Michael Quinn, a retired 23-year veteran of the Minneapolis Police Department, said he offered intervention training to two former MPD chiefs. The training teaches officers how to intervene with a fellow officer before situations escalate and is credited with changing cultures in police departments. Quinn says the training would have taught Tou Thao, J. Alexander Kueng and Thomas Lane what to do when they saw then-officer Derek Chauvin kneeling on Floyd’s neck. The three are now charged with aiding and abetting second degree murder; their charging documents stating “none of the officers moved from their positions” as Floyd lay dying.
After decades of police brutality and corruption cases in which officers witnessed their co-workers engage in illegal acts but did nothing — or helped them actively conceal the crimes — some police reformers developed a new training protocol focused on the duty to intervene.
Known as “peer intervention training,” the method seeks to create a different culture inside police departments, one that encourages officers to correct their co-workers, rather than remain silent or participate in cover-ups.
In 2004, Quinn wrote a memoir that described a pervasive culture of casual lawbreaking and coverups within the Minneapolis Police Department.
In doing so, Quinn became one of just a handful of police officers who have candidly discussed the problems of American policing from the inside. He would go on to become a nationally-recognized expert in police reform, helping the corruption-plagued New Orleans Police Department make improvements under a federal consent decree.
Quinn is battling cancer and declined to be interviewed, but in an email he said he offered training to the Minneapolis Police Department, including former Chief Janeé Harteau.
Quinn developed his own peer intervention training while consulting with the New Orleans Police Department, according to documents he provided. In 2013, he met with Harteau and offered his training to the department for free. She expressed excitement at the offer, he wrote in 2016, but “that was the last I heard from her.”
Minneapolis Police did not respond to requests for comment.
Harteau provided a written statement that did not address Quinn or peer intervention, but said she consulted “national experts” during her tenure, including the U.S. Department of Justice.
“Multiple initiatives were derived from these reviews, which included the addition of body cameras and every member of the department receiving implicit bias and procedural justice training,” the statement says. According to a document Harteau provided, the principal behind procedural justice is to “help police explain why they are doing what they are doing.”
Her statement also pointed out that the MPD was the first department in the country to include a duty to intervene in its use of force policy. “As a result of our progress, we were one of only five cities to be selected into the National Initiative for Building Community Trust & Justice,” she wrote.
None of that prevented Floyd’s killing. Paul Noel, a deputy police chief in New Orleans, thinks Quinn’s training could have made a difference.
In 2013, Quinn was part of a group that developed the “Ethical Policing is Courageous” peer intervention program, known as EPIC, for the New Orleans Police Department.

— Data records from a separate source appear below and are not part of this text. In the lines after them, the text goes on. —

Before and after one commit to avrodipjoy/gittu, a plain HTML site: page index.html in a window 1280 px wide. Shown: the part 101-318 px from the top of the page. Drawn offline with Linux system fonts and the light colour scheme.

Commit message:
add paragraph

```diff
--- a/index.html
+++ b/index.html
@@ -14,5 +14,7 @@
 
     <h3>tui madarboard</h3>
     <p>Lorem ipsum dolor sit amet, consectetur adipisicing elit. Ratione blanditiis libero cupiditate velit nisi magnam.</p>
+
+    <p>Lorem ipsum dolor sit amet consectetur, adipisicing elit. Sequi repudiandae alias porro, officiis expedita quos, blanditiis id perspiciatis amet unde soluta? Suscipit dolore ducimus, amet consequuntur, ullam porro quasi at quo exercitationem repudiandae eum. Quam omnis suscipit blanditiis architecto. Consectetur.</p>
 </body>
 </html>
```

In 2012, after decades of scandal, the NOPD entered a voluntary consent decree with the Department of Justice. Attorney Jonathan Aronie was named the administrator of the department. The consent decree mentioned peer intervention training, but, “frankly, no one paid much attention to that line at the start,” Aronie said in a telephone interview.

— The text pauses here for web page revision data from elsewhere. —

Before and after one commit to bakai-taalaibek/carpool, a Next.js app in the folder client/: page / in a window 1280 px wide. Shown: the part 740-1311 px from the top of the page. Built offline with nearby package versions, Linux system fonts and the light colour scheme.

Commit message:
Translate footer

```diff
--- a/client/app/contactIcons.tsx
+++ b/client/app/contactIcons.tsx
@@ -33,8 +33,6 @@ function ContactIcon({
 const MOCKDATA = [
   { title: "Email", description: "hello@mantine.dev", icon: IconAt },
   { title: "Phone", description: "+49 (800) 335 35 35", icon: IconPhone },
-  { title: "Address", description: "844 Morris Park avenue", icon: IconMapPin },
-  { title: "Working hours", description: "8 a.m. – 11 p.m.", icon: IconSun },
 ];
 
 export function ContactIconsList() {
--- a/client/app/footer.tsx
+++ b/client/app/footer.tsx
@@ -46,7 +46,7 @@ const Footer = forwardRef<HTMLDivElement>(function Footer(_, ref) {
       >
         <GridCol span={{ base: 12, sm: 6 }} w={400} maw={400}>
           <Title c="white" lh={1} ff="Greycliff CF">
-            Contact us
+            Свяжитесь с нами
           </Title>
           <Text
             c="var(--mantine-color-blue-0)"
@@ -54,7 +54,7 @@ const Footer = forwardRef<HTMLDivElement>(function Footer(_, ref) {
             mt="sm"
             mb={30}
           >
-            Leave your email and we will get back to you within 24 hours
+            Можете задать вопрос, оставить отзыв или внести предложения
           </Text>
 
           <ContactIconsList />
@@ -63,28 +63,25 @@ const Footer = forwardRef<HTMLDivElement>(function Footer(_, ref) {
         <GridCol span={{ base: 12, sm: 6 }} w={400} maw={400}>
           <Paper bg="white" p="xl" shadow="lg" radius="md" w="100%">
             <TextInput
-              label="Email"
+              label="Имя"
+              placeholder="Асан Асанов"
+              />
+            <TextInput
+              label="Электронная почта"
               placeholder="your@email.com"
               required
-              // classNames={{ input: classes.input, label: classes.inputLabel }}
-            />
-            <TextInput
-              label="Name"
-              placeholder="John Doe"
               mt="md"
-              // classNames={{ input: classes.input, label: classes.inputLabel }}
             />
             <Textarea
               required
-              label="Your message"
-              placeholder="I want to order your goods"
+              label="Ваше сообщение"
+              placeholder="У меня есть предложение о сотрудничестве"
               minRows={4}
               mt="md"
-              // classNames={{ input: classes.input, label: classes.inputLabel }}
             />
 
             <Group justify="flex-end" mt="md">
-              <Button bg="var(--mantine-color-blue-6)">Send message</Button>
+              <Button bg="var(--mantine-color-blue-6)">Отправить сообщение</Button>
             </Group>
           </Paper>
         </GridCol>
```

About a year into the decree, a diverse group of rank-and-file police officers and community activists approached him about implementing a peer intervention program.
Aronie and the department put together a working group of NOPD officers and outside experts — including Quinn. That group laid the foundation of what is now EPIC.
Noel, the NOPD deputy chief, said police work comes with high stress situations that can lead to escalation: “Everybody gets excited, everybody gets upset.” This is why it’s necessary for fellow officers to step in, he said: “We have officers who are in position to step in and say ‘Hey, I’ve got this,’ or tap the person on the shoulder and walk them away from a situation.”
The intent, he said, is to intervene long before a situation escalates to violence.
Aronie said he witnessed an incident like this. A man had been arrested and taken to a police station where he was yelling racial slurs at a sergeant, a person of color. The man spit on the sergeant from a distance. The sergeant charged the handcuffed suspect, but a junior officer caught him in a bear hug and carried him out of the room.
Noel said that when he began with the NOPD in the 1990s, it was unheard of to even suggest that a fellow officer be removed from a situation.
Citizen complaints are down and community satisfaction is up, Aronie said. How much of that is from the intervention program or from the almost 500 paragraphs of other guidance in the consent decree isn’t clear. The impact of the program is hard to quantify, but the consensus among both police critics and police officers interviewed by the Reformer is that the program has been a success.
Noel, who has seen the footage of George Floyd’s killing, said the junior officers should have intervened “up to the point of removing him [Derek Chauvin] from Mr. Floyd. That is the culture change our program brings to our agency.”